The Grado's timbral richness was not, however, accompanied by textural complexitypleasantly rich though they were, stringed instruments sounded too smoothor harmonic clarity and insight. For all its beauty, the Grado proved less musically interesting and insightful than the moving-coil cartridges I'm used to. Within the sound of the Grado, there was a lack of differentiation or distinction between the various threads of sonic color.
Throughout Frederick Fennell and the Eastman Wind Ensemble's Winds in Hi-Fi (Mercury Living Presence/Speakers Corner SRO90173), and especially in Richard Strauss's Serenade for Winds in E-flat, the reeds were insufficiently texturedinsufficiently reedy, really. And on Ruggiero Ricci's famous recording of Sarasate's Carmen Fantasie and similar showpieces (Decca/Speakers Corner SXL 2197), I kept waiting for the solo violinnot to mention the various percussion instrumentsto leap forth from the rest of the music, as happens with most first-rate analog gear. It kept not happening.
Dynamic nuancethe lack thereof, reallyalmost certainly had something to do with that: Switching to virtually any of the good moving-coils I had in-house, I heard more expressiveness in singing and playing. With the Grado, my "acceptance," if you will, of the wonder of the sound of an orchestra was automatic; with a Denon DL-103, while the music was no less listenable, I was also consistently, pleasantly befuddled by the apparent difficultythe titanic, ongoing challengeof getting that many people to play in tune, in time, and with the same emotional and intellectual motivation.
Yet it must be said that the Grado's thick, smooth sound had the benefit of making overly bright LPs sound downright nice. The Grado handily tamed the excess sibilance on badly recorded, badly mastered pop vinyl, such as Tom Verlaine's nice if pretentious Words from the Front (Warner Bros. BSK 3685). And the first copy that I ever bought of John Lennon's Plastic Ono Band (Apple SW 3372), which I've cherished for nearly 40 years, became all the more listenable and lovable.
Incidentally, the Grado's spatial performance suited my tastes quite well: In fact, I'd forgotten how big a Grado cartridge can sound in a system that's tuned to allow such a quality. On every orchestral record I tried, the Prestige Gold1 reproduced a soundfield noticeably larger than average, and while the instruments therein weren't as substantial as through the finest cartridges and pickup heads I've owned or used, the results were more convincing than I had any right to expect from such an affordable thing.

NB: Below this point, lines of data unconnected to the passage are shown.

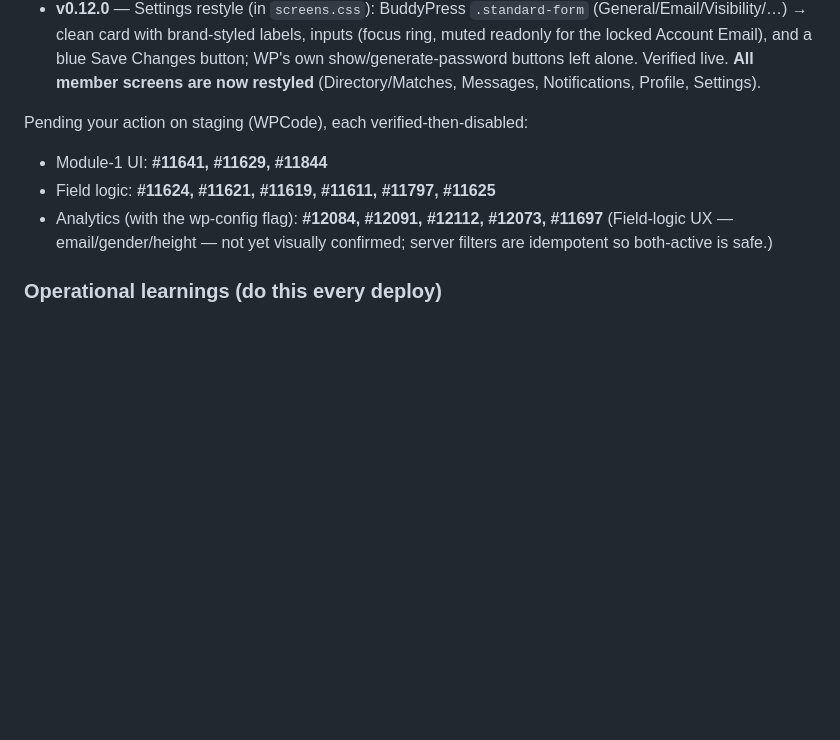
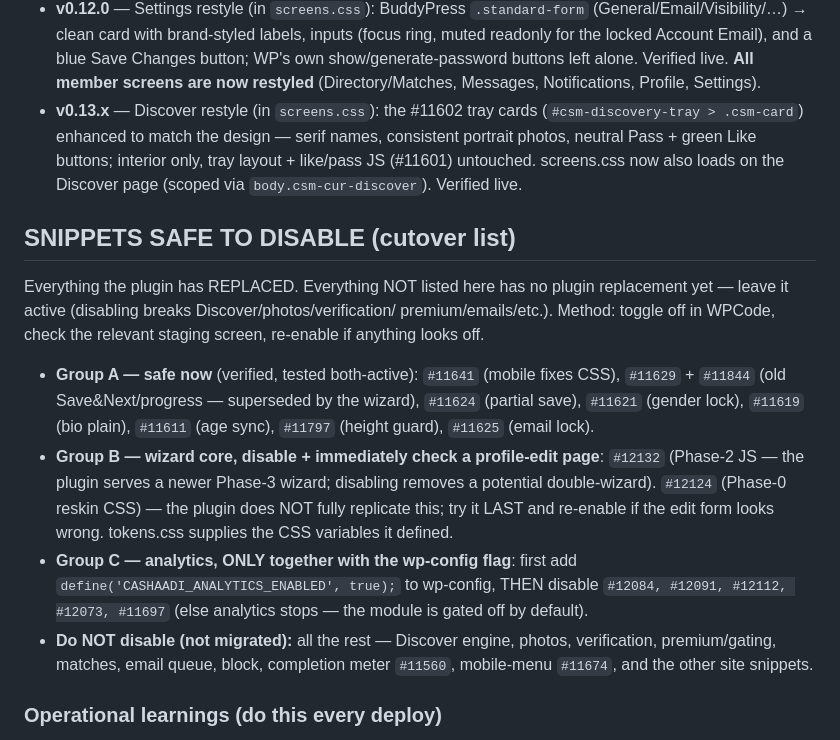
Before and after one commit to yugantarg/cashaadi, a Markdown page: HANDOFF.md, the part around the change. GitHub-like rendering; blank space fills up the shorter version.

Commit message:
docs: Discover restyle (0.13.x) + authoritative snippet cutover list in HANDOFF

```diff
--- a/HANDOFF.md
+++ b/HANDOFF.md
@@ -57,13 +57,35 @@ WPCode snippets — nothing disabled yet):
   Changes button; WP's own show/generate-password buttons left alone. Verified
   live. **All member screens are now restyled** (Directory/Matches, Messages,
   Notifications, Profile, Settings).
+- **v0.13.x** — Discover restyle (in `screens.css`): the #11602 tray cards
+  (`#csm-discovery-tray > .csm-card`) enhanced to match the design — serif names,
+  consistent portrait photos, neutral Pass + green Like buttons; interior only,
+  tray layout + like/pass JS (#11601) untouched. screens.css now also loads on
+  the Discover page (scoped via `body.csm-cur-discover`). Verified live.
 
-Pending your action on staging (WPCode), each verified-then-disabled:
-- Module-1 UI: **#11641, #11629, #11844**
-- Field logic: **#11624, #11621, #11619, #11611, #11797, #11625**
-- Analytics (with the wp-config flag): **#12084, #12091, #12112, #12073, #11697**
-(Field-logic UX — email/gender/height — not yet visually confirmed; server
-filters are idempotent so both-active is safe.)
+## SNIPPETS SAFE TO DISABLE (cutover list)
+Everything the plugin has REPLACED. Everything NOT listed here has no plugin
+replacement yet — leave it active (disabling breaks Discover/photos/verification/
+premium/emails/etc.). Method: toggle off in WPCode, check the relevant staging
+screen, re-enable if anything looks off.
+
+- **Group A — safe now** (verified, tested both-active):
+  `#11641` (mobile fixes CSS), `#11629` + `#11844` (old Save&Next/progress —
+  superseded by the wizard), `#11624` (partial save), `#11621` (gender lock),
+  `#11619` (bio plain), `#11611` (age sync), `#11797` (height guard),
+  `#11625` (email lock).
+- **Group B — wizard core, disable + immediately check a profile-edit page**:
+  `#12132` (Phase-2 JS — the plugin serves a newer Phase-3 wizard; disabling
+  removes a potential double-wizard). `#12124` (Phase-0 reskin CSS) — the plugin
+  does NOT fully replicate this; try it LAST and re-enable if the edit form looks
+  wrong. tokens.css supplies the CSS variables it defined.
+- **Group C — analytics, ONLY together with the wp-config flag**: first add
+  `define('CASHAADI_ANALYTICS_ENABLED', true);` to wp-config, THEN disable
+  `#12084, #12091, #12112, #12073, #11697` (else analytics stops — the module is
+  gated off by default).
+- **Do NOT disable (not migrated):** all the rest — Discover engine, photos,
+  verification, premium/gating, matches, email queue, block, completion meter
+  `#11560`, mobile-menu `#11674`, and the other site snippets.
 
 ### Operational learnings (do this every deploy)
 - **CDN caches static assets for 7 days.** Staging serves assets via Hostinger
```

In 2009 as in 1984, Grado's moving-iron cartridges are a distinctive lot. Now as then, based on the sound of the Prestige Gold1, their success depends heavily on the system, the records, and the tastes of the prospective buyer.

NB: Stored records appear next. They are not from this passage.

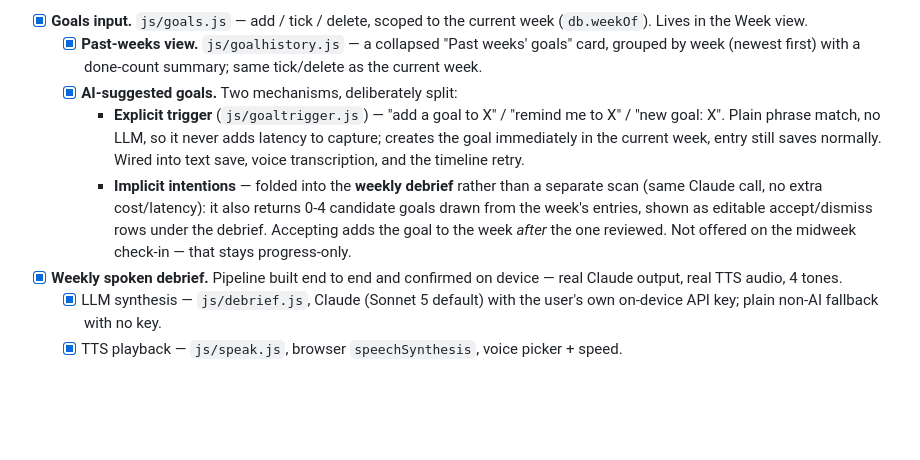
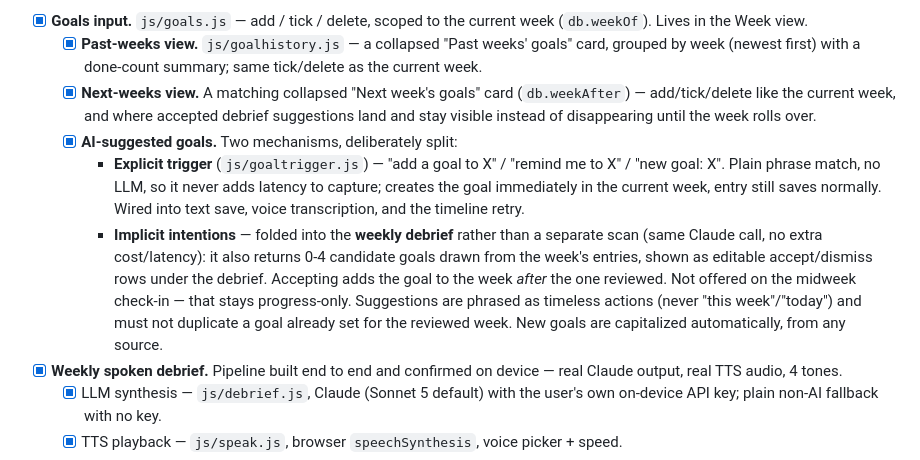
Before and after one commit to Maggoo12/diane, a Markdown page: docs/roadmap.md, the part around the change. Drawn GitHub-style; blank space fills up the shorter version.

Commit message:
Roadmap: note Next-week goals panel and debrief suggestion fixes
Co-Authored-By: Claude Sonnet 5 <noreply@anthropic.com>

```diff
--- a/docs/roadmap.md
+++ b/docs/roadmap.md
@@ -71,6 +71,10 @@ in Phase 2.
   - [x] **Past-weeks view.** `js/goalhistory.js` — a collapsed "Past weeks'
         goals" card, grouped by week (newest first) with a done-count summary;
         same tick/delete as the current week.
+  - [x] **Next-weeks view.** A matching collapsed "Next week's goals" card
+        (`db.weekAfter`) — add/tick/delete like the current week, and where
+        accepted debrief suggestions land and stay visible instead of
+        disappearing until the week rolls over.
   - [x] **AI-suggested goals.** Two mechanisms, deliberately split:
     - **Explicit trigger** (`js/goaltrigger.js`) — "add a goal to X" / "remind
       me to X" / "new goal: X". Plain phrase match, no LLM, so it never adds
@@ -82,7 +86,10 @@ in Phase 2.
       returns 0-4 candidate goals drawn from the week's entries, shown as
       editable accept/dismiss rows under the debrief. Accepting adds the goal
       to the week *after* the one reviewed. Not offered on the midweek
-      check-in — that stays progress-only.
+      check-in — that stays progress-only. Suggestions are phrased as
+      timeless actions (never "this week"/"today") and must not duplicate a
+      goal already set for the reviewed week. New goals are capitalized
+      automatically, from any source.
 - [x] **Weekly spoken debrief.** Pipeline built end to end and confirmed on
       device — real Claude output, real TTS audio, 4 tones.
   - [x] LLM synthesis — `js/debrief.js`, Claude (Sonnet 5 default) with the
```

Nostalgiaand an admitted love for the brandmade me to want to love the very affordable Grado Prestige Gold1 ($220), and I regret that I didn't. I'd much rather spend my money on the aforementioned Benz-Micro MC20E2-L ($199)or, better still, on the Denon DL-103 ($229). Granted, this is from a person who already owns more than one moving-coil step-up transformer (a requirement for good performance from any low-output MC cartridge), and can't seem to imagine himself in the position of someone who does notso you may wish to take those counter-recommendations with a grain of salt. Be that as it may, the Grado Prestige Gold1 just didn't do it for me; shoppers should approach it with more than the usual care and consideration.